# How to draw isometric view of this shape?

I'm having trouble drawing an isometric view of this shape:

I've only just started an engineering course and so far it's involved a lot of drawing which I usually can do but I can't seem to figure out how to 'place' this object to make an isometric view. Am I able to make the base of the object in my drawing whichever face I want?, as I feel perhaps if I rotate it so that the face with the hole is facing the ground might make it easier to draw, or do I have to use the 20x20 square as the base like it is in the current view.

This is also kind of confusing me as well in regards to drawing it in parallel oblique view but that's another issue I guess which I'll probably be able to figure out once I wrap my head around how to attempt the isometric view.

The other shapes I've drawn (see example) felt a lot easier to simply start and don't mess with my brain like this particular shape does.
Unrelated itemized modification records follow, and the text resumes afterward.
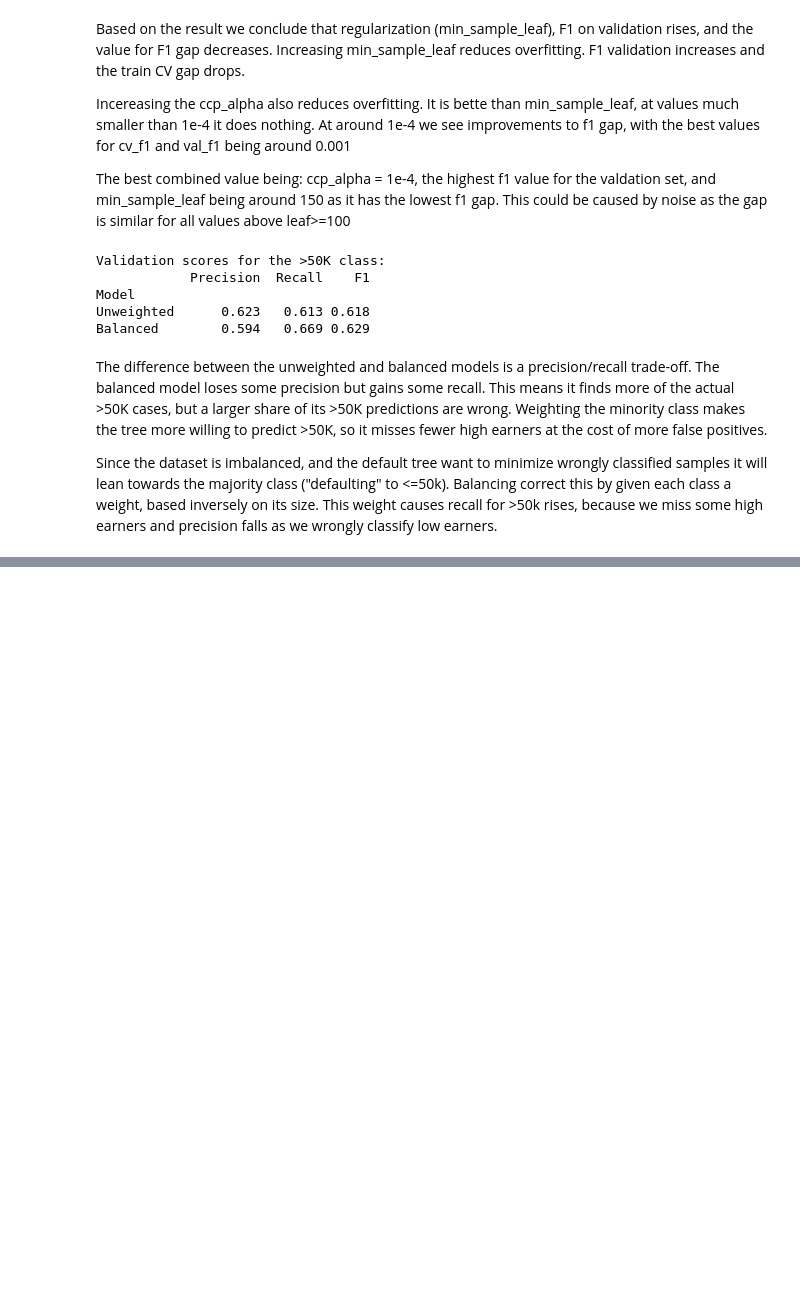
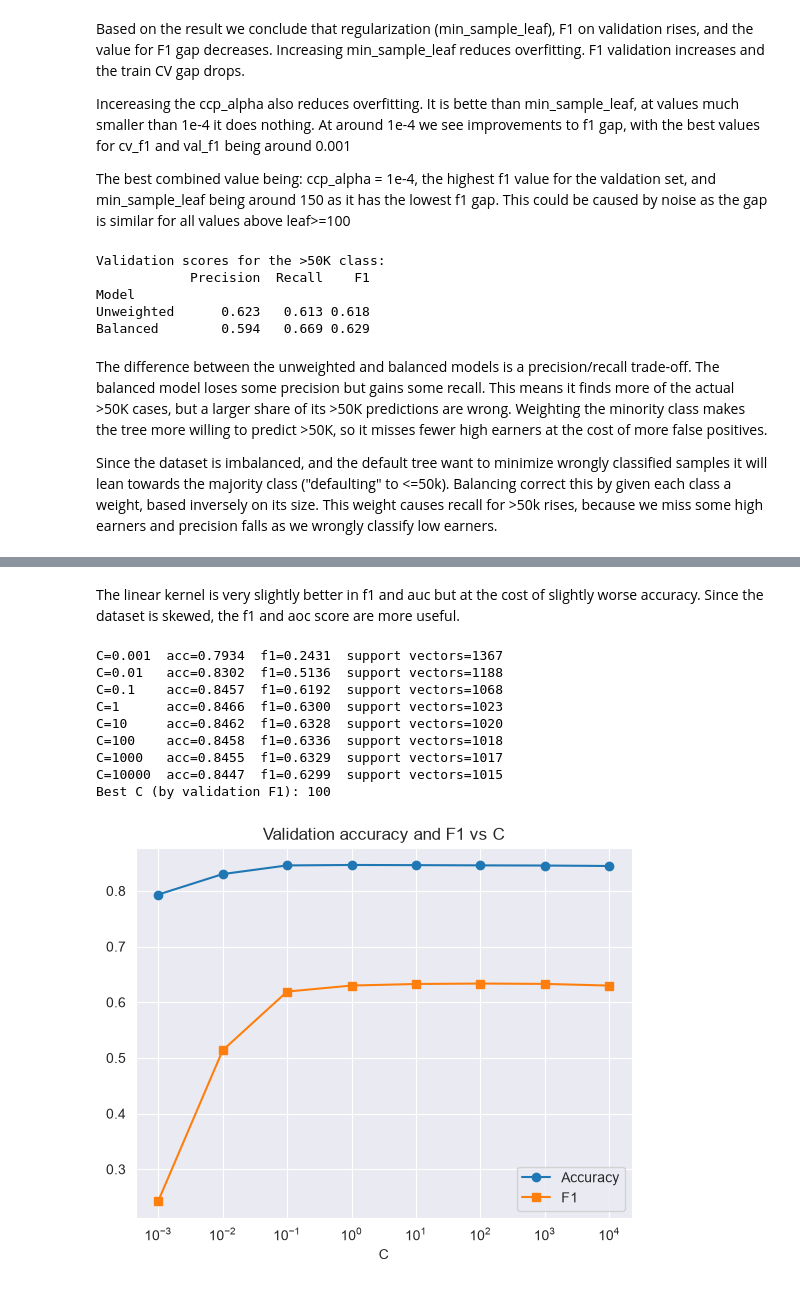
Before and after one commit to Erikth2104/ML_assignments, a Jupyter notebook: OBLIG_2/oblig2.ipynb, the cells around one changed output, grey strips where cells are left out. Cells and saved outputs as stored; diff of their text form; code cells hidden in the pictures; blank space fills up the shorter version.

```diff
--- a/OBLIG_2/oblig2.ipynb
+++ b/OBLIG_2/oblig2.ipynb
@@ -1265,0 +1373,44 @@ Since the dataset is imbalanced, and the default tree want to minimize wrongly c
+# %% [markdown]
+The linear kernel is very slightly better in f1 and auc but at the cost of slightly worse accuracy. Since the dataset is skewed,  the f1 and aoc score are more useful.
+# %%
+from sklearn.svm import SVC
+from sklearn.metrics import accuracy_score, f1_score
+
+C_values = [0.001, 0.01, 0.1, 1, 10, 100, 1000, 10000]
+
+# one stratified subsample of the training set
+X_sub, _, y_sub, _ = train_test_split(X_train_pipe, y_train_pipe, train_size=N_SUB,
+                                      stratify=y_train_pipe, random_state=42)
+
+acc, f1, n_sv = [], [], []
+for C in C_values:
+    model = Pipeline([("prep", preprocessor), ("clf", SVC(kernel="linear", C=C))])
+    model.fit(X_sub, y_sub)
+    y_pred = model.predict(X_val_pipe)
+
+    acc.append(accuracy_score(y_val_pipe, y_pred))
+    f1.append(f1_score(y_val_pipe, y_pred))
+    n_sv.append(model.named_steps["clf"].n_support_.sum())
+    print(f"C={C:<6} acc={acc[-1]:.4f}  f1={f1[-1]:.4f}  support vectors={n_sv[-1]}")
+
+best_C = C_values[np.argmax(f1)]
+print(f"Best C (by validation F1): {best_C}")
+
+plt.plot(C_values, acc, "o-", label="Accuracy")
+plt.plot(C_values, f1, "s-", label="F1")
+plt.xscale("log") # to match scales
+plt.xlabel("C")
+plt.title("Validation accuracy and F1 vs C")
+plt.legend()
+plt.show()
+# %% [output]
+C=0.001  acc=0.7934  f1=0.2431  support vectors=1367
+C=0.01   acc=0.8302  f1=0.5136  support vectors=1188
+C=0.1    acc=0.8457  f1=0.6192  support vectors=1068
+C=1      acc=0.8466  f1=0.6300  support vectors=1023
+C=10     acc=0.8462  f1=0.6328  support vectors=1020
+C=100    acc=0.8458  f1=0.6336  support vectors=1018
+C=1000   acc=0.8455  f1=0.6329  support vectors=1017
+C=10000  acc=0.8447  f1=0.6299  support vectors=1015
+Best C (by validation F1): 100
+[figure, added]
```
Also changed, not shown: parts of 14 cells of this notebook.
It isn't being marked but I still want to understand how to do it since I'll probably have to deal with these types of shapes later on anyway and would rather have the basics down now.

I'm sorry if my explanation doesn't make sense but I'm not really sure how to word my issue at the moment.

Any help would be greatly appreciated, thanks.

– hazzey
Apr 4, 2017 at 13:03
• I followed the formatting it shows for adding images but it is still not showing it. Although when you right click the alt-text and select open image in new tab it shows it Apr 4, 2017 at 13:27
• I tried to edit the post to incldue the pics, but jpg is not supported. you can convert into png and upload the images, external hosting is not required. Clicking on the image icon in the editor lets you supply a link or image file.
– mart
Apr 4, 2017 at 13:44
• Also maybe I'm stupid now but the first image you provided is isometric?
– mart
Apr 4, 2017 at 13:46
• @mart no its just orthographic. Apr 4, 2017 at 20:03

Don't think, look at the numbers! Drawing isometric, or any projective images for that matter is very straightforward. Just as long as you do not try to find a trick to make it easier. Just work out the distance numbers.

Start by sketching your primary axes. These are the directions you are going to measure against in all parallel projections.

Then start measuring lines along those directions according to your measurements. Do not try to eye them just measure one axis at a time. So for example from the bottom back corner to the top corner there is 40 units, to the beginning if the miter theres another 40 in the -30 degree direction (axis toward right)

Just continue mechanically form there to measure all known points. First one plane then from that plane and so on. Don't worry about the circle at first, just find its center and radius as if it were a box. Just faithfully measure units on your ruler (or whatever your drawing software if any is using)

Don't worry about hiding lines, you can do that later.

Then once you have one or a few solids done. Hide some lines to make things clearer to see. If you missed any lines it will become apparent at this point.

Then block the next solid. Now you need to use some draftsman's assumptions in the circle, a draftsman would assume the circle is in middle of the shape at least vertically form that image.

And finally:

• Wow that was so simple, thank you so much. I realise my main issue was from the very beginning, I was making my 30 degree axes go the opposite direction because so far all the shapes i've drawn worked that way (ie. the 'V' you drew is pointing upwards whereas I've been making mine point downwards, which gave me difficulty figuring out how to fit the base into it.) Thank you for actually explaining it as well rather than just simply drawing it as well, I really appreciate it and will be able to do these types of solids from now on. Apr 5, 2017 at 2:20
• Actually I have to ask, it may be a silly question, but are we allowed to make our isometric projection axis go in the negative 30degrees plane (like in your example drawing). Every example I've seen so far have the axis in a +30degree V shape. Is this just a coincidence? Apr 5, 2017 at 2:28
• @jpmontoya Sure, it does not matter, same thing. actually tha same thing works even if you rotate the axes or use arbitrary scales and directions. Apr 5, 2017 at 4:05
• Oh and PS it took considerably less time to make the pictures than write the text. Apr 5, 2017 at 4:10
• Thanks again, just wondering, how would you go about drawing this in a general parallel oblique view? I'm having trouble deciding which face to start with. Apr 5, 2017 at 12:46